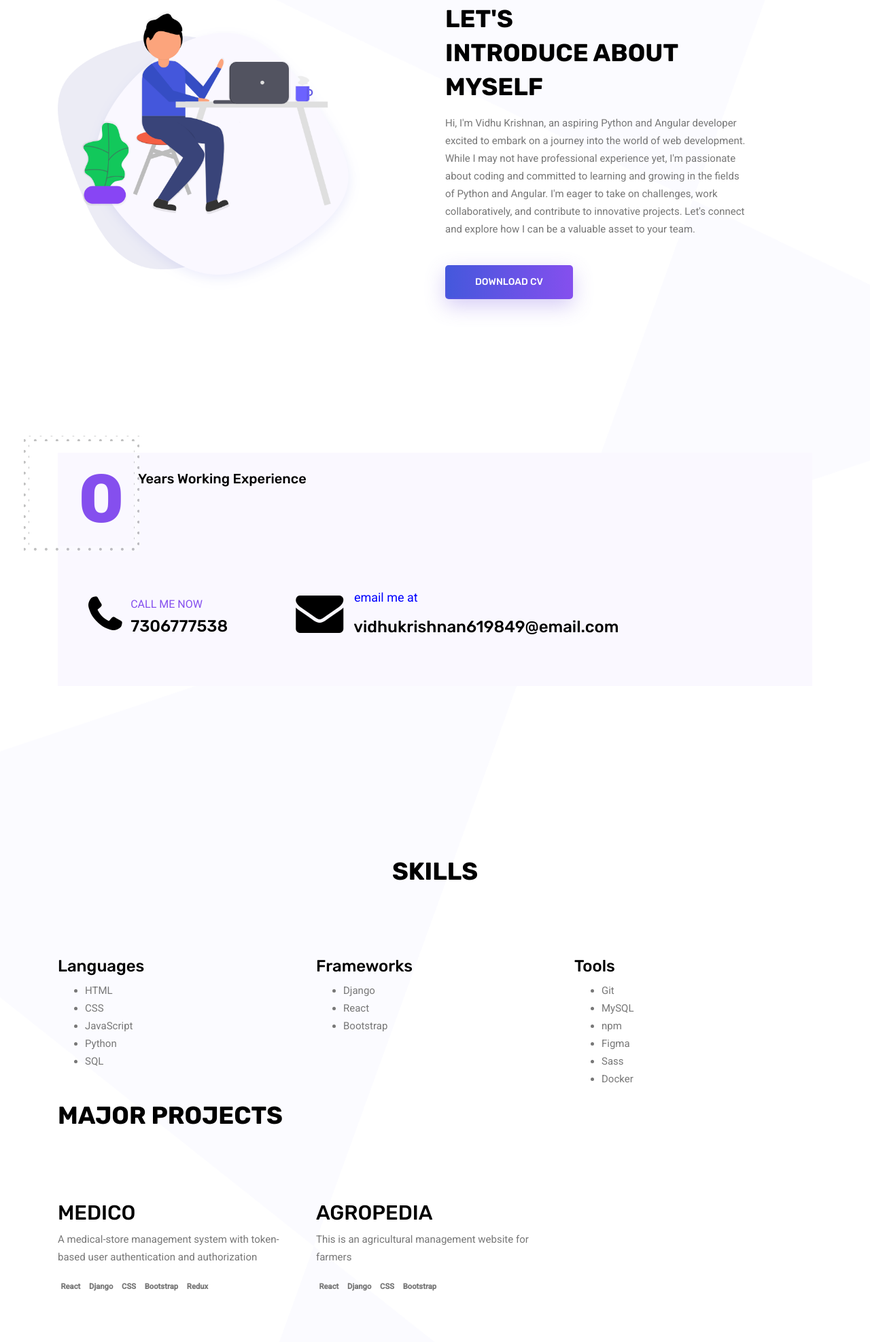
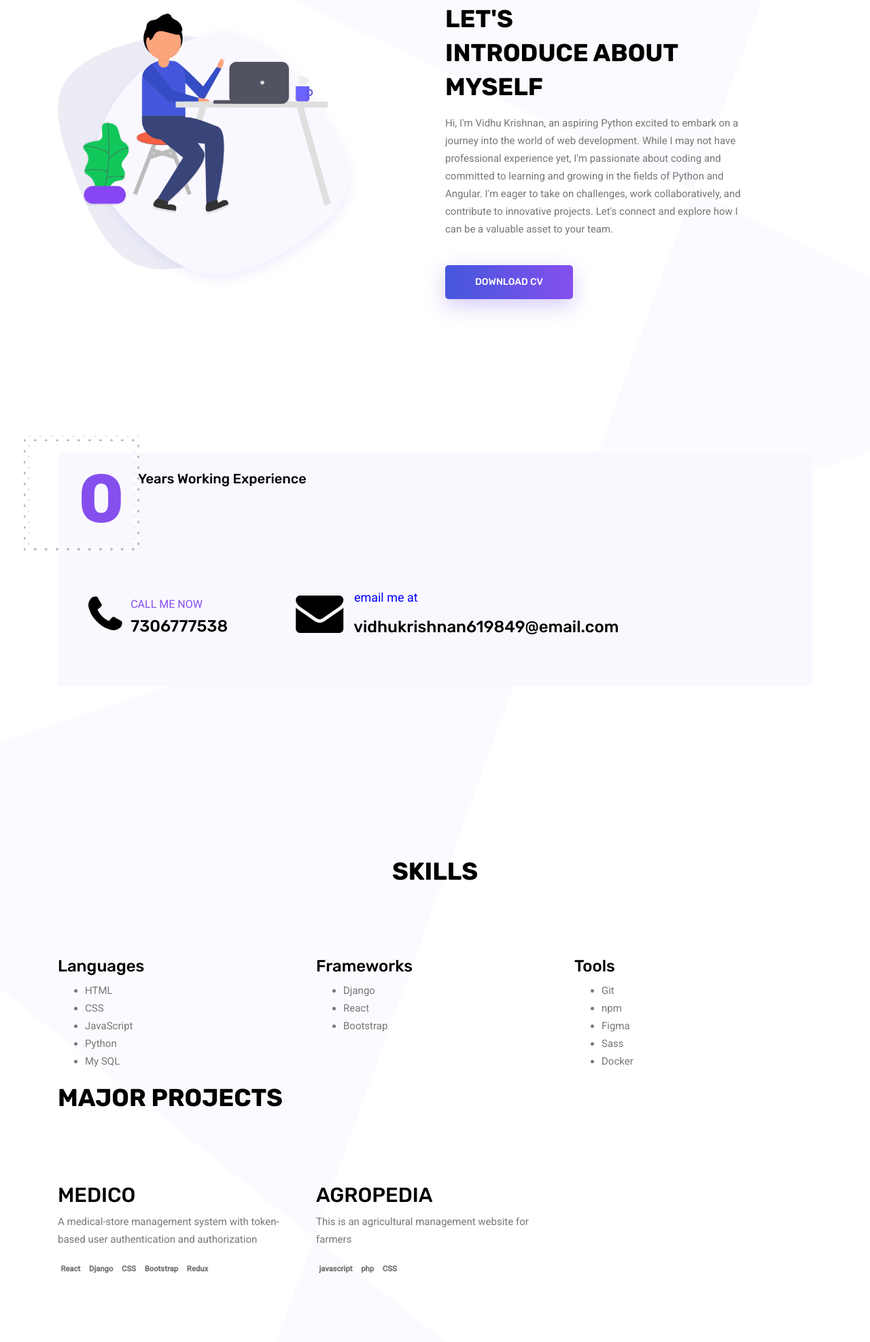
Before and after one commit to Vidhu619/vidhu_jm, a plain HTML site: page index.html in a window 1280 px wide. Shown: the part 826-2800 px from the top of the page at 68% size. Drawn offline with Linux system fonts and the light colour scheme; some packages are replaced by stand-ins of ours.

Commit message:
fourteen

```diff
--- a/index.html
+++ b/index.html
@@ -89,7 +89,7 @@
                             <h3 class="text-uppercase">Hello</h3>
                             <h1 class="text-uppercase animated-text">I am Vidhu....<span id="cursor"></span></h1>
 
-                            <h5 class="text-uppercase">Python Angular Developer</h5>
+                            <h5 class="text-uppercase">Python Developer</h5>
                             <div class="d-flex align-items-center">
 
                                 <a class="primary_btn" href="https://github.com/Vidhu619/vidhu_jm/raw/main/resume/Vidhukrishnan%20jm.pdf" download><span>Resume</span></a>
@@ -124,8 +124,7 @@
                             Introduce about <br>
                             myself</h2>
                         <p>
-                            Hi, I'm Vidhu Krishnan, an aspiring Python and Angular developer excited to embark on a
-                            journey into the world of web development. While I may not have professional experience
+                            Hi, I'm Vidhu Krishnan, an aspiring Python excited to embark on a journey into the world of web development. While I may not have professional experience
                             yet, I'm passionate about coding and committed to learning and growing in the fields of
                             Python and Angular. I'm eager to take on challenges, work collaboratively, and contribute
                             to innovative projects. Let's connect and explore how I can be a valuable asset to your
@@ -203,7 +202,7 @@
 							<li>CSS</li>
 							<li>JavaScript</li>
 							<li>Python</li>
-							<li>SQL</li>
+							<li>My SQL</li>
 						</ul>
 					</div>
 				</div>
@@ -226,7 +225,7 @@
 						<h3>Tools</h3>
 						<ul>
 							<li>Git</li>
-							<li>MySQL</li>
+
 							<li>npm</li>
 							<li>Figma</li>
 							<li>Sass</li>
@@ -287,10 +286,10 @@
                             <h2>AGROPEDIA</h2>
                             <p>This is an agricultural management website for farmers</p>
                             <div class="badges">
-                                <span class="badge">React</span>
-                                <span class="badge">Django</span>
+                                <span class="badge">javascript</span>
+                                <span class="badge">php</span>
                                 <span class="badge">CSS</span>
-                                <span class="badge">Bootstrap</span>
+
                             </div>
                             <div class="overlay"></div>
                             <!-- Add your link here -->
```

■ **WHAT NEEDS TO BE DONE**:
A word-for-word copy of the data, without its pictures, is what is needed.

■ **THE ANSWER**:
Before and after one commit to Vidhu619/vidhu_jm, a plain HTML site: page index.html in a window 1280 px wide. Shown: the part 826-2800 px from the top of the page at 68% size. Drawn offline with Linux system fonts and the light colour scheme; some packages are replaced by stand-ins of ours.

Commit message:
fourteen

```diff
--- a/index.html
+++ b/index.html
@@ -89,7 +89,7 @@
                             <h3 class="text-uppercase">Hello</h3>
                             <h1 class="text-uppercase animated-text">I am Vidhu....<span id="cursor"></span></h1>
 
-                            <h5 class="text-uppercase">Python Angular Developer</h5>
+                            <h5 class="text-uppercase">Python Developer</h5>
                             <div class="d-flex align-items-center">
 
                                 <a class="primary_btn" href="https://github.com/Vidhu619/vidhu_jm/raw/main/resume/Vidhukrishnan%20jm.pdf" download><span>Resume</span></a>
@@ -124,8 +124,7 @@
                             Introduce about <br>
                             myself</h2>
                         <p>
-                            Hi, I'm Vidhu Krishnan, an aspiring Python and Angular developer excited to embark on a
-                            journey into the world of web development. While I may not have professional experience
+                            Hi, I'm Vidhu Krishnan, an aspiring Python excited to embark on a journey into the world of web development. While I may not have professional experience
                             yet, I'm passionate about coding and committed to learning and growing in the fields of
                             Python and Angular. I'm eager to take on challenges, work collaboratively, and contribute
                             to innovative projects. Let's connect and explore how I can be a valuable asset to your
@@ -203,7 +202,7 @@
 							<li>CSS</li>
 							<li>JavaScript</li>
 							<li>Python</li>
-							<li>SQL</li>
+							<li>My SQL</li>
 						</ul>
 					</div>
 				</div>
@@ -226,7 +225,7 @@
 						<h3>Tools</h3>
 						<ul>
 							<li>Git</li>
-							<li>MySQL</li>
+
 							<li>npm</li>
 							<li>Figma</li>
 							<li>Sass</li>
@@ -287,10 +286,10 @@
                             <h2>AGROPEDIA</h2>
                             <p>This is an agricultural management website for farmers</p>
                             <div class="badges">
-                                <span class="badge">React</span>
-                                <span class="badge">Django</span>
+                                <span class="badge">javascript</span>
+                                <span class="badge">php</span>
                                 <span class="badge">CSS</span>
-                                <span class="badge">Bootstrap</span>
+
                             </div>
                             <div class="overlay"></div>
                             <!-- Add your link here -->
```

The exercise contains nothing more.